It’s pretty dang good! And it’s great for these summer days. To think: I actually planned for that. I was shooting for a lighter beer that had a bit more malt presence and by God I got it.

Granted, I didn’t plan on the style per se. When a pal asked me what the style was, I said I didn’t know. He took one look at it and said, “Looks like a blonde ale to me.”

Who am I to argue?

It would’ve been smarter of me to get a picture before the beer got drank but…it’s been hot! Can you blame me?

Brew date: 5/2/15

1 lb Carapils
2 lb C30
3 lb 2 row
1 lb Vienna

Malt: 5 lb LME

1 oz Chinook @60
.25 oz Ahtanum @60
.5 oz Ahtanum@ 20
.25 oz Chinook @ 20
.75 oz Chinook @ 5
.25 oz Ahtanum @5

Yeast: Reused Hopworks ale yeast (2nd time)

OG: 1.079

FG: 1.04

ABV: 5.3%

Bottled 5.17

Under Your Tongue

The timing for this beer could have been a little better.  Don’t get me wrong; when it’s hot out, cold beer is still cold and that’s hard to argue with. It’s not the most refreshing style or accomplishment on my part, though and when there is no such thing as air conditioning, that can be a little troublesome.

This red ale has a floral nose–but not a strong one. The bite on the finish is pretty solid though. Not citrus and not resin either. Woody, I suppose? Good word for it.

Woody is a good word for this beer all around. There’s a solidity to it. This may also come from what feels like a  higher alcohol content. It sits on my tongue a bit, even after the effervescence is gone, a bit of bitterness there to linger. Looking at the numbers, this beer shouldn’t be heavy but it doesn’t feel that way so I’m wondering if I made a mistake recording the numbers.

It possible but it doesn’t negate the quality of the beer; it’s still pretty solid! Just something I may want to pay more attention to next time.
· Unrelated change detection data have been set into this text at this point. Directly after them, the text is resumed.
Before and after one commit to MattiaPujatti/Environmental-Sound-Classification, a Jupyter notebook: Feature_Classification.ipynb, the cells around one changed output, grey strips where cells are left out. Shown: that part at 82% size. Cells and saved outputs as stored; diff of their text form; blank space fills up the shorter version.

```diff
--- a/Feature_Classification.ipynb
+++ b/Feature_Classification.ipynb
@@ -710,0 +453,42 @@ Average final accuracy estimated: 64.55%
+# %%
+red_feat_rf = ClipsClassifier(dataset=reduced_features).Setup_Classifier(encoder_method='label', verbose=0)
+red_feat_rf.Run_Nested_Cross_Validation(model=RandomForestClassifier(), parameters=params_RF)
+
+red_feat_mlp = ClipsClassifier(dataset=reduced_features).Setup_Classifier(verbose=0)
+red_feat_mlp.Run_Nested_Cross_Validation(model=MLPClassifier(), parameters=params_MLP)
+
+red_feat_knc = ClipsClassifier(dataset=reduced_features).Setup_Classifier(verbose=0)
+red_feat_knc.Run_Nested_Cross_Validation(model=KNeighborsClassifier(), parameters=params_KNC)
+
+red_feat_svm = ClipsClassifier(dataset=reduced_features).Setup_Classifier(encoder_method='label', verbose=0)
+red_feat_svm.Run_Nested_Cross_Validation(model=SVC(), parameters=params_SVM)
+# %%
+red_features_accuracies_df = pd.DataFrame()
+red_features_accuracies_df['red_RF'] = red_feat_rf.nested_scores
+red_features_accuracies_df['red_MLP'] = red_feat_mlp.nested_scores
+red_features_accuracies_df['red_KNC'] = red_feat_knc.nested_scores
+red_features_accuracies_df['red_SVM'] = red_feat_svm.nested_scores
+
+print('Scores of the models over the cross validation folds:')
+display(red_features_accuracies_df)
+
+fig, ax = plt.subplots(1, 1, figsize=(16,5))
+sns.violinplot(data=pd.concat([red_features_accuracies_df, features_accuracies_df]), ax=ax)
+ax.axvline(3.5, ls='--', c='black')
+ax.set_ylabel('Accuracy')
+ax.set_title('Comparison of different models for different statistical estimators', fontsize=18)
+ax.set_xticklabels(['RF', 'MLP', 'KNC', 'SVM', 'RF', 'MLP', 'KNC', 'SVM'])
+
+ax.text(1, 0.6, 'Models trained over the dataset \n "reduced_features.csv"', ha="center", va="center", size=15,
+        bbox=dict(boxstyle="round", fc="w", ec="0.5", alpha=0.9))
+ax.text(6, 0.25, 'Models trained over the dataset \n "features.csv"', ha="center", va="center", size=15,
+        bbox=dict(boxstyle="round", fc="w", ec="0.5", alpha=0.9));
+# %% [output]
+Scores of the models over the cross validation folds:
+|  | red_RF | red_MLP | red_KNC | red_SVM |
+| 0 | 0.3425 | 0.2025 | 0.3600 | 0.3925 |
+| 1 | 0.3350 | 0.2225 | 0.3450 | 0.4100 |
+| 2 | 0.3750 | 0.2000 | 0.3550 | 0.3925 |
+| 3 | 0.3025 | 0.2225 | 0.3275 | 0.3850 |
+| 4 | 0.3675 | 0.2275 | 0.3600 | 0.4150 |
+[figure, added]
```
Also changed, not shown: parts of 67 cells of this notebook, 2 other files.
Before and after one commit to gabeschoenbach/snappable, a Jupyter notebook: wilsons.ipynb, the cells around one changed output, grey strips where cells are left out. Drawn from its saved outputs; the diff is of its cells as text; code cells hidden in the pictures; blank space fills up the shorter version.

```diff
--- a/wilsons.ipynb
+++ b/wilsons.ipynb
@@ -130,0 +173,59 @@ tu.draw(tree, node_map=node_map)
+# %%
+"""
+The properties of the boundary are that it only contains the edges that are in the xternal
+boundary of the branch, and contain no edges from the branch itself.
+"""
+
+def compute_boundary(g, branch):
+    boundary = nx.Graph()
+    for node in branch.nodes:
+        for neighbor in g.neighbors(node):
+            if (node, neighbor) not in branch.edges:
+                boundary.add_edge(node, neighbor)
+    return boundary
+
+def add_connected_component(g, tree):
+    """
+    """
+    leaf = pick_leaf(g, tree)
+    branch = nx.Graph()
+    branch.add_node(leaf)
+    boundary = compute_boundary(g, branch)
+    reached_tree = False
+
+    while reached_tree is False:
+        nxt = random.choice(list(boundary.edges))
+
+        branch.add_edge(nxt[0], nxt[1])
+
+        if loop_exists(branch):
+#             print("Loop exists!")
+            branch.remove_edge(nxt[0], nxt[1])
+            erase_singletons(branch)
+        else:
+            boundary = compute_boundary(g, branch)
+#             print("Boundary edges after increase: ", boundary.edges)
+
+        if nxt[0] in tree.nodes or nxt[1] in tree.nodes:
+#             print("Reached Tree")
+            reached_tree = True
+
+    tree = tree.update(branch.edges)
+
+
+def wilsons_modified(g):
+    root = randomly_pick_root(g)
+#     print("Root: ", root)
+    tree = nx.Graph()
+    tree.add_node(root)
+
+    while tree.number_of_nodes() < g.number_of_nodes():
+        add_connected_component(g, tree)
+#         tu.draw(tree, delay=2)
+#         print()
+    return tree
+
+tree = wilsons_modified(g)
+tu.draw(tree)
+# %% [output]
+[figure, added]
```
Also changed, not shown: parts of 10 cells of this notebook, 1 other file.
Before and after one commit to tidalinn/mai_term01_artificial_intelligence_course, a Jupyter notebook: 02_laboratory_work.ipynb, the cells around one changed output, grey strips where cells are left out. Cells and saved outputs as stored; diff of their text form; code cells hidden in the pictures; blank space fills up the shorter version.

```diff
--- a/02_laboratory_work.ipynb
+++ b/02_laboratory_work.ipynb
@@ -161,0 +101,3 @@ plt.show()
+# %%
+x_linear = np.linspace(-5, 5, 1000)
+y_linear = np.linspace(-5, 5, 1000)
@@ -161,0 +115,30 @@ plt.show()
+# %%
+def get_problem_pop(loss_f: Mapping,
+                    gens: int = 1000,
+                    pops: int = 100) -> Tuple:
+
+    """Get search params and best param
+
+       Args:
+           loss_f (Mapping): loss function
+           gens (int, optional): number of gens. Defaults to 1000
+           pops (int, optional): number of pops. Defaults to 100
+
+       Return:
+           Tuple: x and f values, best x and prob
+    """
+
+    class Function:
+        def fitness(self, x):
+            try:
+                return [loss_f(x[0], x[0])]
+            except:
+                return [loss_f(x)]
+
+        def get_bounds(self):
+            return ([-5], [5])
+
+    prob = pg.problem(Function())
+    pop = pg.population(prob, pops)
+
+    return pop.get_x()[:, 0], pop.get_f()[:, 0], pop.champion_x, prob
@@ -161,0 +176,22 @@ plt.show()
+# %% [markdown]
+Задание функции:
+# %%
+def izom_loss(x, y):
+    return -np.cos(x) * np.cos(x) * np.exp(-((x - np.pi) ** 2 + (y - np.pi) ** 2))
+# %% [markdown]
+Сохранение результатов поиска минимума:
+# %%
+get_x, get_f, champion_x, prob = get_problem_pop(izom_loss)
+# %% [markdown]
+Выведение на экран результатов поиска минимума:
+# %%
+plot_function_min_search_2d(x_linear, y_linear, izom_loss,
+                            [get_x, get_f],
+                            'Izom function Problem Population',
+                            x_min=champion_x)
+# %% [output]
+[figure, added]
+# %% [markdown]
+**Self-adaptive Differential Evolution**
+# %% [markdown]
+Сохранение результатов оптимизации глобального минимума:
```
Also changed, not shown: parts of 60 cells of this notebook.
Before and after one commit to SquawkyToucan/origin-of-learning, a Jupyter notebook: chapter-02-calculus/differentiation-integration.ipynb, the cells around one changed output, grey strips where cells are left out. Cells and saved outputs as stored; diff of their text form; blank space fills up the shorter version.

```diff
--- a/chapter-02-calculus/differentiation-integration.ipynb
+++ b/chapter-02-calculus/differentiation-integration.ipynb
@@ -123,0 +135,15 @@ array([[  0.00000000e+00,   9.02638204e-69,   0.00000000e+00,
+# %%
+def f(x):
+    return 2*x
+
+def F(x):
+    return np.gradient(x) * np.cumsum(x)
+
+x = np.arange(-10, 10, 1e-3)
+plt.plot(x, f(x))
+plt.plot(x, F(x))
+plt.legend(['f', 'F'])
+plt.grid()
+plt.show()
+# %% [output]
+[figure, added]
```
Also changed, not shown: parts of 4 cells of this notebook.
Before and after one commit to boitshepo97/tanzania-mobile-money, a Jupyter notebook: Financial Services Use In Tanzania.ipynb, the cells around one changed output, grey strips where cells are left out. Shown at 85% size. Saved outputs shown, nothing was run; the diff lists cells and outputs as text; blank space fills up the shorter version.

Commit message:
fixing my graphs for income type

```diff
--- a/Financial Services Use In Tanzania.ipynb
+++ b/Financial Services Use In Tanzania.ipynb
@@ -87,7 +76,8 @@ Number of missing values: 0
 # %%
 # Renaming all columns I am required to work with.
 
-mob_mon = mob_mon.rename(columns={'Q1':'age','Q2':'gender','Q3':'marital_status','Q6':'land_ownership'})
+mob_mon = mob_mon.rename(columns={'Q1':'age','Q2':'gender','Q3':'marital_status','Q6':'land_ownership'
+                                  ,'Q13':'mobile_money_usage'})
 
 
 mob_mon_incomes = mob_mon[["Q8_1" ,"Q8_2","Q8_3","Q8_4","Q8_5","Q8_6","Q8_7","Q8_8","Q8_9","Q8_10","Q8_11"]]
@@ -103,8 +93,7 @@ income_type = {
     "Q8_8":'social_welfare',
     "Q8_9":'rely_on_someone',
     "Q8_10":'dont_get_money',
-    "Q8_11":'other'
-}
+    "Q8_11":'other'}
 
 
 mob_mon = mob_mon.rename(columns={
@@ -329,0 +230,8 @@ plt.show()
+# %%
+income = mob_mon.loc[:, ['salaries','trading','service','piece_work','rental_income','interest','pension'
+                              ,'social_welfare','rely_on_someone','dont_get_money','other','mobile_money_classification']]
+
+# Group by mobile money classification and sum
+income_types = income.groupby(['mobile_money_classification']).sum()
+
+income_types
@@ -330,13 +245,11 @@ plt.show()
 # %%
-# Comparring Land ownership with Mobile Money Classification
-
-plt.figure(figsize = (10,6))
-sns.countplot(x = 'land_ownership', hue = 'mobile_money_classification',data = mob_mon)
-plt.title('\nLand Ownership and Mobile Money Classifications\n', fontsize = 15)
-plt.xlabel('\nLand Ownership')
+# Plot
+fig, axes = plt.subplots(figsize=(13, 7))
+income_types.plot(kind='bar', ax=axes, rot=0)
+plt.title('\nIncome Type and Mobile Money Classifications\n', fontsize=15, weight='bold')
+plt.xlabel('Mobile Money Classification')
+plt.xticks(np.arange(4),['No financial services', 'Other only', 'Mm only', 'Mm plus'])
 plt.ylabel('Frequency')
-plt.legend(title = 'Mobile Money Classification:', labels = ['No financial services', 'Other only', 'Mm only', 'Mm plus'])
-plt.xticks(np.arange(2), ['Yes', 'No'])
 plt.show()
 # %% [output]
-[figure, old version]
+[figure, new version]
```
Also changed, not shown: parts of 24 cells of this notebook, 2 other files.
Brew Date: 3.29.15

Steeping grains
2 lb C60
1 lb Medium Brit Crystal
1 lb 2 row
1.5 lb Carapils Dex

Fermentables: 7 lb LME

1 oz Summit @ 60
1 oz Nelson Sauvin@60
.5 oz Summit & .5 oz Nelson@30
.5 oz Summit & .5 oz Nelson@5

Yeast: Windsor dry yeast, with starter made

OG: 1.069

FG: 1.028

Bottled 4.26

ABV 5.55%